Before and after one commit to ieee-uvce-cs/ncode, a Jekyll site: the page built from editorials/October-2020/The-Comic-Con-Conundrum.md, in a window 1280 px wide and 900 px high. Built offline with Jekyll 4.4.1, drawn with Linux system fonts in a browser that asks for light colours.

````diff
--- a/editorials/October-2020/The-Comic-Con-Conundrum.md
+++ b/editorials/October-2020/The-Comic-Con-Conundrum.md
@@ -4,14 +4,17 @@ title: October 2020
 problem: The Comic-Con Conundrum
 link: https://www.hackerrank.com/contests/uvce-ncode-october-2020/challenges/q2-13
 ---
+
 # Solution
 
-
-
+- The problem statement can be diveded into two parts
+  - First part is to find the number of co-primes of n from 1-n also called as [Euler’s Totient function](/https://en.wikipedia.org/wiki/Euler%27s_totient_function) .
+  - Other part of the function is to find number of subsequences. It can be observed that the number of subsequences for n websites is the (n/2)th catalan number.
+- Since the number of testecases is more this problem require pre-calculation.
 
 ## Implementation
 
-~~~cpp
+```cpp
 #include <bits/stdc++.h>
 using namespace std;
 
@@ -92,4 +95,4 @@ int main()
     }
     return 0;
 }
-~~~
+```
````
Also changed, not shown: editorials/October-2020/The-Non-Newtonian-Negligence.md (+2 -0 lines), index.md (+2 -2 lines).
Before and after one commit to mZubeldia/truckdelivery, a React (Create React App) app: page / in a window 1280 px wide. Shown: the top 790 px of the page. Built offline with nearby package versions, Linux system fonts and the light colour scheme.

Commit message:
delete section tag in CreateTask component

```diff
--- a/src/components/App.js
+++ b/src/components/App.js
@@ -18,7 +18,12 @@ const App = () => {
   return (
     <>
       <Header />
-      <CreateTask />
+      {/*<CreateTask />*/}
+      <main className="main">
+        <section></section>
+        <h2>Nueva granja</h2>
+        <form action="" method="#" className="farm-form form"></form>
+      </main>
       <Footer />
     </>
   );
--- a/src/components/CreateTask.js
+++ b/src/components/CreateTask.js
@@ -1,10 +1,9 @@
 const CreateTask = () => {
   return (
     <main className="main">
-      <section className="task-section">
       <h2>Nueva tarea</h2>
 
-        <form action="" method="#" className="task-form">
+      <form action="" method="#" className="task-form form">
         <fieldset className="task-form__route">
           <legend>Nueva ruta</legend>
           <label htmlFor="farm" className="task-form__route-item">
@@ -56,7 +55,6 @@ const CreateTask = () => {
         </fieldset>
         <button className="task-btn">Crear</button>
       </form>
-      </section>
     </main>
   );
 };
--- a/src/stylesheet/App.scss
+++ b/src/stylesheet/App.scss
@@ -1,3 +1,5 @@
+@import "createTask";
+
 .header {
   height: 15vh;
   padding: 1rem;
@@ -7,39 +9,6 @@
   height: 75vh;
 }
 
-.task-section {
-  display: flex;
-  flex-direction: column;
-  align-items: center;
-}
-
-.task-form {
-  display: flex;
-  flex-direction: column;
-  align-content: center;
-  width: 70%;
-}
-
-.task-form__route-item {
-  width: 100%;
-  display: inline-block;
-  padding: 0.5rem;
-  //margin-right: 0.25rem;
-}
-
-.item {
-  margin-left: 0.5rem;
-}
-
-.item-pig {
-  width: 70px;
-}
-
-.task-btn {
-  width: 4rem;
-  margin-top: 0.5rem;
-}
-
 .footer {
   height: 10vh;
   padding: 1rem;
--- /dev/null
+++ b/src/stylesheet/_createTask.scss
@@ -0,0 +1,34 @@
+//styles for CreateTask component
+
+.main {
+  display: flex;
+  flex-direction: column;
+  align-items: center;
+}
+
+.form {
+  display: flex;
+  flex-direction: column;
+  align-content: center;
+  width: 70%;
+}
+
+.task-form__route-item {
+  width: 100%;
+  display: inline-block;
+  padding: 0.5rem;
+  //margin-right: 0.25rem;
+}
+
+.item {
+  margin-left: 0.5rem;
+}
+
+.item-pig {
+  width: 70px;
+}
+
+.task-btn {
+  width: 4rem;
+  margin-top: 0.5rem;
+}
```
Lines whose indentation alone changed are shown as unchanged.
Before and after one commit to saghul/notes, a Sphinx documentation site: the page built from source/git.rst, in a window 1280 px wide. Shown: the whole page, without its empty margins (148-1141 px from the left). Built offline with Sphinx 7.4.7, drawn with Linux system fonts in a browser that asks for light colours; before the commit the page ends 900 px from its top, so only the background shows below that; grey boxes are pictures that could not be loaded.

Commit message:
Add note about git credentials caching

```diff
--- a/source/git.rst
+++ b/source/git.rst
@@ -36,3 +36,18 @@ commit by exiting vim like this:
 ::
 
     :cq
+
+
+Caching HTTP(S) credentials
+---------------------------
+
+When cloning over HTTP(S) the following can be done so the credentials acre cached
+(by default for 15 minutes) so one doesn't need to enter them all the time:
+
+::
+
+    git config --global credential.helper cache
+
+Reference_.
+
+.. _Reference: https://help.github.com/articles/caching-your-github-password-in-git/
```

■ ■ ■ ■ ■ ■ ■

Problem to work on:
Take the entries and copy them out exactly.

Task response:
Before and after one commit to ieee-uvce-cs/ncode, a Jekyll site: the page built from editorials/October-2020/The-Comic-Con-Conundrum.md, in a window 1280 px wide and 900 px high. Built offline with Jekyll 4.4.1, drawn with Linux system fonts in a browser that asks for light colours.

````diff
--- a/editorials/October-2020/The-Comic-Con-Conundrum.md
+++ b/editorials/October-2020/The-Comic-Con-Conundrum.md
@@ -4,14 +4,17 @@ title: October 2020
 problem: The Comic-Con Conundrum
 link: https://www.hackerrank.com/contests/uvce-ncode-october-2020/challenges/q2-13
 ---
+
 # Solution
 
-
-
+- The problem statement can be diveded into two parts
+  - First part is to find the number of co-primes of n from 1-n also called as [Euler’s Totient function](/https://en.wikipedia.org/wiki/Euler%27s_totient_function) .
+  - Other part of the function is to find number of subsequences. It can be observed that the number of subsequences for n websites is the (n/2)th catalan number.
+- Since the number of testecases is more this problem require pre-calculation.
 
 ## Implementation
 
-~~~cpp
+```cpp
 #include <bits/stdc++.h>
 using namespace std;
 
@@ -92,4 +95,4 @@ int main()
     }
     return 0;
 }
-~~~
+```
````
Also changed, not shown: editorials/October-2020/The-Non-Newtonian-Negligence.md (+2 -0 lines), index.md (+2 -2 lines).
Before and after one commit to mZubeldia/truckdelivery, a React (Create React App) app: page / in a window 1280 px wide. Shown: the top 790 px of the page. Built offline with nearby package versions, Linux system fonts and the light colour scheme.

Commit message:
delete section tag in CreateTask component

```diff
--- a/src/components/App.js
+++ b/src/components/App.js
@@ -18,7 +18,12 @@ const App = () => {
   return (
     <>
       <Header />
-      <CreateTask />
+      {/*<CreateTask />*/}
+      <main className="main">
+        <section></section>
+        <h2>Nueva granja</h2>
+        <form action="" method="#" className="farm-form form"></form>
+      </main>
       <Footer />
     </>
   );
--- a/src/components/CreateTask.js
+++ b/src/components/CreateTask.js
@@ -1,10 +1,9 @@
 const CreateTask = () => {
   return (
     <main className="main">
-      <section className="task-section">
       <h2>Nueva tarea</h2>
 
-        <form action="" method="#" className="task-form">
+      <form action="" method="#" className="task-form form">
         <fieldset className="task-form__route">
           <legend>Nueva ruta</legend>
           <label htmlFor="farm" className="task-form__route-item">
@@ -56,7 +55,6 @@ const CreateTask = () => {
         </fieldset>
         <button className="task-btn">Crear</button>
       </form>
-      </section>
     </main>
   );
 };
--- a/src/stylesheet/App.scss
+++ b/src/stylesheet/App.scss
@@ -1,3 +1,5 @@
+@import "createTask";
+
 .header {
   height: 15vh;
   padding: 1rem;
@@ -7,39 +9,6 @@
   height: 75vh;
 }
 
-.task-section {
-  display: flex;
-  flex-direction: column;
-  align-items: center;
-}
-
-.task-form {
-  display: flex;
-  flex-direction: column;
-  align-content: center;
-  width: 70%;
-}
-
-.task-form__route-item {
-  width: 100%;
-  display: inline-block;
-  padding: 0.5rem;
-  //margin-right: 0.25rem;
-}
-
-.item {
-  margin-left: 0.5rem;
-}
-
-.item-pig {
-  width: 70px;
-}
-
-.task-btn {
-  width: 4rem;
-  margin-top: 0.5rem;
-}
-
 .footer {
   height: 10vh;
   padding: 1rem;
--- /dev/null
+++ b/src/stylesheet/_createTask.scss
@@ -0,0 +1,34 @@
+//styles for CreateTask component
+
+.main {
+  display: flex;
+  flex-direction: column;
+  align-items: center;
+}
+
+.form {
+  display: flex;
+  flex-direction: column;
+  align-content: center;
+  width: 70%;
+}
+
+.task-form__route-item {
+  width: 100%;
+  display: inline-block;
+  padding: 0.5rem;
+  //margin-right: 0.25rem;
+}
+
+.item {
+  margin-left: 0.5rem;
+}
+
+.item-pig {
+  width: 70px;
+}
+
+.task-btn {
+  width: 4rem;
+  margin-top: 0.5rem;
+}
```
Lines whose indentation alone changed are shown as unchanged.
Before and after one commit to saghul/notes, a Sphinx documentation site: the page built from source/git.rst, in a window 1280 px wide. Shown: the whole page, without its empty margins (148-1141 px from the left). Built offline with Sphinx 7.4.7, drawn with Linux system fonts in a browser that asks for light colours; before the commit the page ends 900 px from its top, so only the background shows below that; grey boxes are pictures that could not be loaded.

Commit message:
Add note about git credentials caching

```diff
--- a/source/git.rst
+++ b/source/git.rst
@@ -36,3 +36,18 @@ commit by exiting vim like this:
 ::
 
     :cq
+
+
+Caching HTTP(S) credentials
+---------------------------
+
+When cloning over HTTP(S) the following can be done so the credentials acre cached
+(by default for 15 minutes) so one doesn't need to enter them all the time:
+
+::
+
+    git config --global credential.helper cache
+
+Reference_.
+
+.. _Reference: https://help.github.com/articles/caching-your-github-password-in-git/
```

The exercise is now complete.